In this case, the Tjunction MAX might be 150 °C. Ambient might be 40 °C. Again, these are fictitious values to go along with the fictitious distributions.
The number of thermo sensors depends upon the sophistication of the processor’s hardware power management. If you only want to shut down the processor in a thermal overload situation, you might be able to get away with only one carefully placed sensor. If you want to do things like dropping the processor into a higher P-state during a thermal overload situation, being able to distinguish between more and less thermally sensitive parts of the processor, and having turbo P-states, you need more sensors.

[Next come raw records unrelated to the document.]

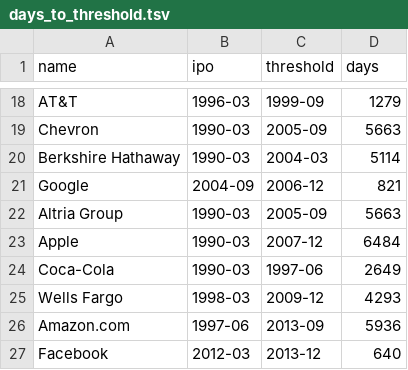
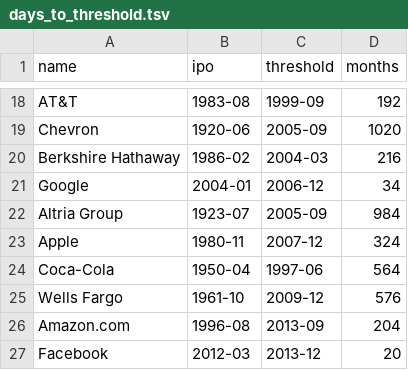
Before and after one commit to bizweekgraphics/so_many_lines_chart, a TSV file: days_to_threshold.tsv, drawn as a sheet; only a part is shown, gaps mark what is left out; the diff covers the shown part only; the diff names each change by its address in the sheet, - before the commit and + after, or states it on an @@ line.

Commit message:
switching from days to months for basic measurement of timespan. repurposing gradient to add fadeout.

```diff
--- a/days_to_threshold.tsv
+++ b/days_to_threshold.tsv
-D1: days
+D1: months
-B18 (ipo): 1996-03
+B18 (ipo): 1983-08
-D18 (months): 1279
+D18 (months): 192
-B19 (ipo): 1990-03
+B19 (ipo): 1920-06
-D19 (months): 5663
+D19 (months): 1020
-B20 (ipo): 1990-03
+B20 (ipo): 1986-02
-D20 (months): 5114
+D20 (months): 216
-B21 (ipo): 2004-09
+B21 (ipo): 2004-01
-D21 (months): 821
+D21 (months): 34
-B22 (ipo): 1990-03
+B22 (ipo): 1923-07
-D22 (months): 5663
+D22 (months): 984
-B23 (ipo): 1990-03
+B23 (ipo): 1980-11
-D23 (months): 6484
+D23 (months): 324
-B24 (ipo): 1990-03
+B24 (ipo): 1950-04
-D24 (months): 2649
+D24 (months): 564
-B25 (ipo): 1998-03
+B25 (ipo): 1961-10
-D25 (months): 4293
+D25 (months): 576
-B26 (ipo): 1997-06
+B26 (ipo): 1996-08
-D26 (months): 5936
+D26 (months): 204
-D27 (months): 640
+D27 (months): 20
```
Also changed, not shown: 1 added row, 1 removed row and 30 edited cells elsewhere in this file, market_cap.tsv, 1 other file.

In this scenario, the cores on the chip are relatively inactive. In terms of C-states, this means that the cores are in the deeper idle C-states, occasionally entering C0 to perform some activity. As such, the chip is relatively cool. The slightly warmer core (reddish) is moderately active, perhaps hosting the operating system in an Intel® Xeon Phi™ like coprocessor.
This low level of activity is ideal for supporting a period of turbo processing.
Figure COOL. Temperature distribution across a chip: Cool and low activity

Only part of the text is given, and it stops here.